Being in charge of Easter is an interesting change of pace for a former holiday peon. One year, you’re the kitchen multi-tool, you peel potatoes, trim green beans, and of course, put together deviled eggs which are always made and never eaten. The next, you’re telling someone else to wash and cut, boil water, and watch as your mother takes charge of the deviled eggs, while you now make sauces, crumble spices to just the right proportions, and prepare the ham. » Continue reading this post…
It’s funny how, despite my multiple heritages, I claim certain aspects more. For example – I claim my Polish heritage more than anything else. But when asked where I’m from in the States, I say the South nine times out of ten.
It is true, I am from the South. I was born in Virginia and now live in North Carolina. But for my more formative years (ages 4 – 18) I lived in New York. I guess my nomadic lifestyle has allowed me to claim the best of either of the worlds.
Easter is the perfect example of my picking and choosing of my heritages. When it comes to Easter, I think of two things: chocolate and ham. Those years I was a vegetarian, I would think: chocolate and yam. Almost ham, but not quite. It’s a joke, roll with it.

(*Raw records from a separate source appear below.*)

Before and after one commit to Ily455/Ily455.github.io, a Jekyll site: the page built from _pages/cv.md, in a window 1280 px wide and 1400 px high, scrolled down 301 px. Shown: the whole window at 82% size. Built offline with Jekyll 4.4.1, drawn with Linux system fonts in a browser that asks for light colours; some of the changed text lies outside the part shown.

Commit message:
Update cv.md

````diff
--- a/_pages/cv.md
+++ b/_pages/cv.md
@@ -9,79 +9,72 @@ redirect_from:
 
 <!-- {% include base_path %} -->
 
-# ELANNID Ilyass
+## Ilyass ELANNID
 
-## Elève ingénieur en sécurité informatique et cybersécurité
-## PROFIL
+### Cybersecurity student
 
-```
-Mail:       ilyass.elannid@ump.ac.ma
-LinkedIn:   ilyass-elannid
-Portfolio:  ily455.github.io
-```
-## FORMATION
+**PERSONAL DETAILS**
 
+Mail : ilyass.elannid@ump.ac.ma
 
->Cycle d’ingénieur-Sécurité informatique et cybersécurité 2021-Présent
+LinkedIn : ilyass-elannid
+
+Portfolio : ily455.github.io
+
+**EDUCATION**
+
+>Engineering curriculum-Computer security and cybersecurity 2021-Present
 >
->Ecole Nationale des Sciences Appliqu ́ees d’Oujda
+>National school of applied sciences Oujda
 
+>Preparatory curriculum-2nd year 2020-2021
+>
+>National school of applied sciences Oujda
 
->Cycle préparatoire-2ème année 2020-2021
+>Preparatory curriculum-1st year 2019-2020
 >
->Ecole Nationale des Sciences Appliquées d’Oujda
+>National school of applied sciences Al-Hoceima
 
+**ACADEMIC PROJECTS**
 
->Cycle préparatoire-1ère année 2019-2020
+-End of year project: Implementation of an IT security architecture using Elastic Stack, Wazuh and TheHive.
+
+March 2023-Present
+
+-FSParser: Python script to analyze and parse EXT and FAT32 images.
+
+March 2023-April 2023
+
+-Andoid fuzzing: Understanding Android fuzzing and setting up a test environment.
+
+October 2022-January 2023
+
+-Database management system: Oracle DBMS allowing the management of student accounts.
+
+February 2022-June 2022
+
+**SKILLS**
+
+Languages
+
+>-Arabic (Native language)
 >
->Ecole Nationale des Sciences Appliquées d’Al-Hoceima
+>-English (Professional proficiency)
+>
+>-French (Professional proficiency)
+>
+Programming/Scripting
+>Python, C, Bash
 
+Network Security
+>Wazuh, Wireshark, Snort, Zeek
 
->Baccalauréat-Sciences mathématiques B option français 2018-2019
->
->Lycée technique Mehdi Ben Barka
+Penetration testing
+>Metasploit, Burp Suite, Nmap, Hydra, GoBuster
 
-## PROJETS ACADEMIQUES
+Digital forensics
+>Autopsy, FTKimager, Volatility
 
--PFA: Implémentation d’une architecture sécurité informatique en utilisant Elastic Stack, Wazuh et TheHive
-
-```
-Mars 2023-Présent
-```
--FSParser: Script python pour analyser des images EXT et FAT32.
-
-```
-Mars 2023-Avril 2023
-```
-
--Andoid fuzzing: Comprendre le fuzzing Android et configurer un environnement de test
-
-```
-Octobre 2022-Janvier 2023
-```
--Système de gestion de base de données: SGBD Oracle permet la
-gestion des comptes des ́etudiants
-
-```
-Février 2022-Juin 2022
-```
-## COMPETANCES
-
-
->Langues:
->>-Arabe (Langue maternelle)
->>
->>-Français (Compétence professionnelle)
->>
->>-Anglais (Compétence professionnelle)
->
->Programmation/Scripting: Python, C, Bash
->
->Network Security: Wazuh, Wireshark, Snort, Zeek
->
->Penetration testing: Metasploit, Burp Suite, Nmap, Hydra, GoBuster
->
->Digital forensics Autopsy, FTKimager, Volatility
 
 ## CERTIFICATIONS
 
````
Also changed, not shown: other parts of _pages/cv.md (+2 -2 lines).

As far as the foods though, I claim Southern pride when it comes to chocolate. My grandma’s fudge is pride-worthy. And with ham, or yams for that matter, I go with my Northern grandma and her honied ham and candied yams.
During my last visit to Gretna, Virginia – the home of my dad’s grandparents – I found my grandma’s secret for her devilish fudge: A cookbook from 1939 entitled: The Southern Cook Book of Fine Old Dixie Recipes (a cook book she’s had since they were married.)
This cookbook is a rare find: wooden panels serve as the cover, red yarn as the bindings and pages that don’t adhere to consecutive numbering (page 46 is followed by the index, the title page preceded by page 8).
In addition to the lyrics from antebellum South that border on racist (“Carry dat load on your head, De Lord will bless your good corn bread,” “I’s got a girl in Afriky, She’s az purty az can be”) and recipes that make 1200 gallons of Burgoo, I found my grandma’s recipe for fudge on page 46 (found at the front of the book). » Continue reading this post…